WASHINGTON — A California congressman withdrew a controversial proposal Friday to create a recreational hunting facility for wounded military personnel and disabled veterans on Santa Rosa Island in the Channel Islands National Park.
The proposal by Rep. Duncan Hunter (R-El Cajon), chairman of the House Armed Services Committee, was strenuously opposed by Democrats, environmentalists and National Park Service officials, who contended that it would restrict public access to the 54,000-acre island and undercut efforts to eradicate nonnative deer and elk herds that are harming endangered species there.
The measure, proposed during House-Senate conferences over the military appropriations bill, initially called for shifting management of the island to the Defense Department from the National Park Service. Although Hunter removed that provision Friday, critics said the proposal was still in conflict with a 1997 court settlement requiring the former owners of Santa Rosa Island to start phasing out elk and deer in 2008 and to eliminate them by the end of 2011.
"I am ecstatic it has been withdrawn," Park Supt. Russell Galipeau said in a phone interview from the island. "This great piece of real estate that is now owned by the public will remain a great place for them to recreate and learn about this resource and endangered species
Santa Rosa Island is the second-largest of five islands in Channel Islands National Park, which was created in 1980. The National Park Service purchased the island in 1986 for $30 million from the Vail & Vickers Co., which had operated the island as a cattle ranch since the early 1900s.
Hunter -- who is an avid hunter and a Vietnam veteran -- said he simply wanted to set up a hunting program for disabled military personnel and stop the Park Service from killing off all the deer and elk. During a floor exchange Thursday, he said the idea came to him as he drove within sight of the island with a car full of Marines who recently had returned from Iraq.
Spokesman Josh Holly confirmed Friday that Hunter had pulled back his proposal, opting to work with colleagues on bill language that would accomplish his goals next year.
His efforts to insert the proposal in the military spending bill prompted strong congressional resistance, with some questioning whether proposed changes in a national park belonged in a military bill and whether they even should be considered without a full public hearing by committees overseeing parks.
Hunter's measure was opposed by California's Sens. Dianne Feinstein and Barbara Boxer, both Democrats, and by Rep. Lois Capps (D-Santa Barbara), whose district includes the island.

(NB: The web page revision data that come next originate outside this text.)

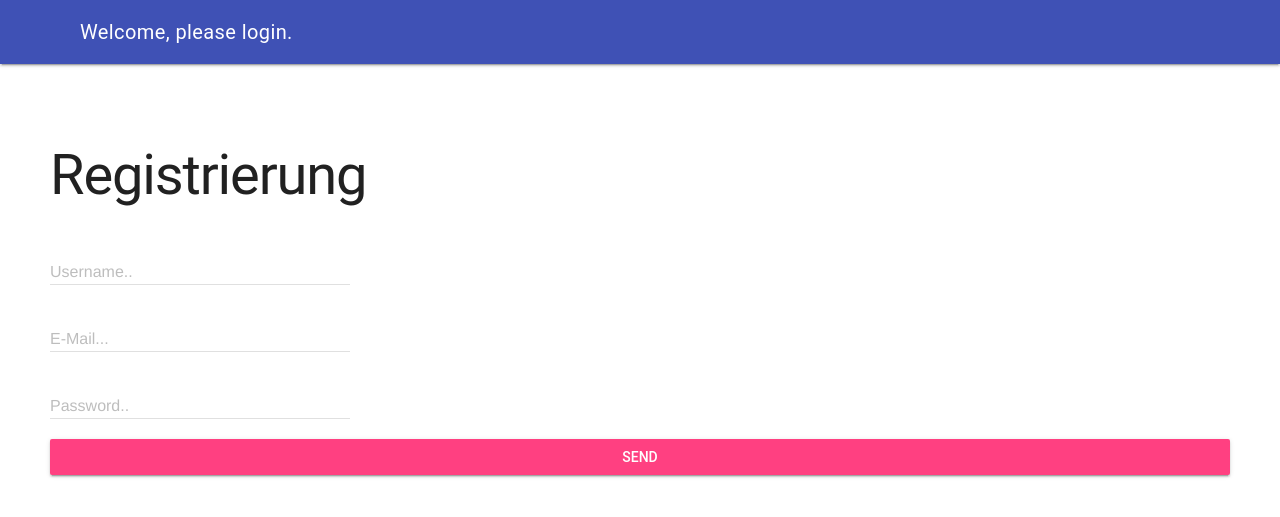
After one commit to christian-hansen/django-chat-app, a Django app: page /register/ in a window 1280 px wide. The commit adds this page. Shown: the top 517 px of the page. Run offline with Django 5.2, Linux system fonts and the light colour scheme.

Commit message:
register

```diff
--- /dev/null
+++ b/chat/templates/auth/register.html
@@ -0,0 +1,34 @@
+{% extends 'base.html' %}
+{% block content %}
+  <h1>Registrierung</h1>
+
+    {% if error %}
+    <p>Fehlermeldung<p>
+    {% endif %}
+
+<form action="/register/" method="post" style="display: flex; flex-direction: column;" >
+  {% csrf_token %}
+  <input type="hidden" name="redirect" value="{{ redirect }}">
+  <div class="mdl-textfield mdl-js-textfield mdl-textfield--floating-label">
+    <input class="mdl-textfield__input" type="text" name="username" id="username">
+    <label class="mdl-textfield__label" for="username">Username..</label>
+  </div>
+  <div class="mdl-textfield mdl-js-textfield mdl-textfield--floating-label">
+    <input class="mdl-textfield__input" type="email" name="email" id="email">
+    <label class="mdl-textfield__label" for="email">E-Mail...</label>
+  </div>
+  <div class="mdl-textfield mdl-js-textfield mdl-textfield--floating-label">
+    <input class="mdl-textfield__input" type="password" name="password" id="password">
+    <label class="mdl-textfield__label" for="password">Password..</label>
+  </div>
+  {% comment %} <div class="mdl-textfield mdl-js-textfield mdl-textfield--floating-label">
+    <input class="mdl-textfield__input" type="password" name="password-repeat" id="password-repeat">
+    <label class="mdl-textfield__label" for="password-repeat">Password wiederholen..</label>
+  </div> {% endcomment %}
+  <button
+  class="mdl-button mdl-js-button mdl-button--raised mdl-js-ripple-effect mdl-button--accent"
+>
+  Send
+</button>
+</form>
+{% endblock%}
--- a/chat/views.py
+++ b/chat/views.py
@@ -1,8 +1,9 @@
 from django.http.response import HttpResponseRedirect
-from django.shortcuts import redirect, render
+from django.shortcuts import render, redirect
 from django.contrib.auth import authenticate, login
 from .models import Message, Chat
 from django.contrib.auth.decorators import login_required
+from django.contrib.auth.models import User
 
 # Create your views here.
 @login_required(login_url='/login/')
@@ -26,3 +27,17 @@ def login_view(request):
         else:
             return render(request, 'auth/login.html', {'wrongPassword': True}, {'redirect': redirect})
     return render(request, 'auth/login.html', {'redirect': redirect})
+
+def register_view(request):
+    if request.method == 'POST':
+        print("Request method is post")
+        user = User.objects.create_user(username=request.POST.get('username'), email=request.POST.get('email'), password=request.POST.get('password'))
+        if user is not None:
+            # wenn User registriert login und Weiterleitung zu /chat
+            login(request, user)
+            redirectToChat = redirect('/chat/')
+            return redirectToChat
+        else:
+            return render(request, 'auth/register.html', {'error': True})
+        # wenn passwörter nicht gleich, fehler
+    return render(request, 'auth/register.html')
--- a/first_django_chat_app/urls.py
+++ b/first_django_chat_app/urls.py
@@ -16,10 +16,13 @@ Including another URLconf
 """
 from django.contrib import admin
 from django.urls import path
-from chat.views import index, login_view
+from chat.views import index, login_view, register_view
+from django.conf import settings
+from django.conf.urls.static import static
 
 urlpatterns = [
     path('admin/', admin.site.urls),
     path('chat/', index),
-    path('login/', login_view)
+    path('login/', login_view),
+    path('register/', register_view),
 ]
--- a/templates/base.html
+++ b/templates/base.html
@@ -10,8 +10,7 @@
     <link
       rel="stylesheet"
       href="https://code.getmdl.io/1.3.0/material.indigo-pink.min.css"
-    />
-    {% load static %}
+    /> {% load static %}
     <link rel="stylesheet" href="{% static 'css/styles.css' %}">
 
     <script defer src="https://code.getmdl.io/1.3.0/material.min.js"></script>
```
Also changed, not shown: first_django_chat_app/settings.py (+5 -4 lines).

"If this measure had become law, it could have restricted access to this land and ostensibly turned it into a private reserve for members of the armed services and veterans," Feinstein said Friday.
Capps said she was pleased that Hunter pulled back his proposal. "The Channel Islands National Park is a national treasure, and it is very important that all Americans continue to have access to the entire park," she said. "It is also important that the hunting operation be terminated as currently scheduled ... so the Park Service can return the island back to its historic form."
Craig Obey, vice president of the National Parks Conservation Assn., which opposed the measure, said: "Congress and the American public effectively rebuked this outrageous effort to chop up a national park and deny the public full access."
Under the sales agreement for Santa Rosa Island, the former owners were allowed to occupy a 7.5-acre parcel that included a historic ranch house, corrals and other ranch buildings. They also could continue to run cattle and commercial hunting operations for up to 25 years.
After a 1997 environmental lawsuit was settled, the owners halted the cattle operation but were allowed to continue a commercial hunting operation run by a contractor who charges up to about $16,500.
Park officials say the island receives about 6,000 visitors a year -- and the hunting operation draws about 100. During the hunting season, the public is restricted to a small portion of the island for several months.
The settlement called for reducing the deer and elk populations -- which officials say feed on some endangered plants -- by 25% a year starting in 2008. Language in Hunter's original measure would have kept the elk and deer populations at the present level of about 425 deer and 740 elk. The latest version said that "the populations of deer and elk may not be exterminated."
Nita Vail, spokeswoman for the former ranch owners, said her family did not request that Hunter make his proposal and she did not know enough to comment on it. "We have had no contact with his office," she said Thursday. "I have heard he is a hunter.... To the best of my knowledge, he has never been on the island."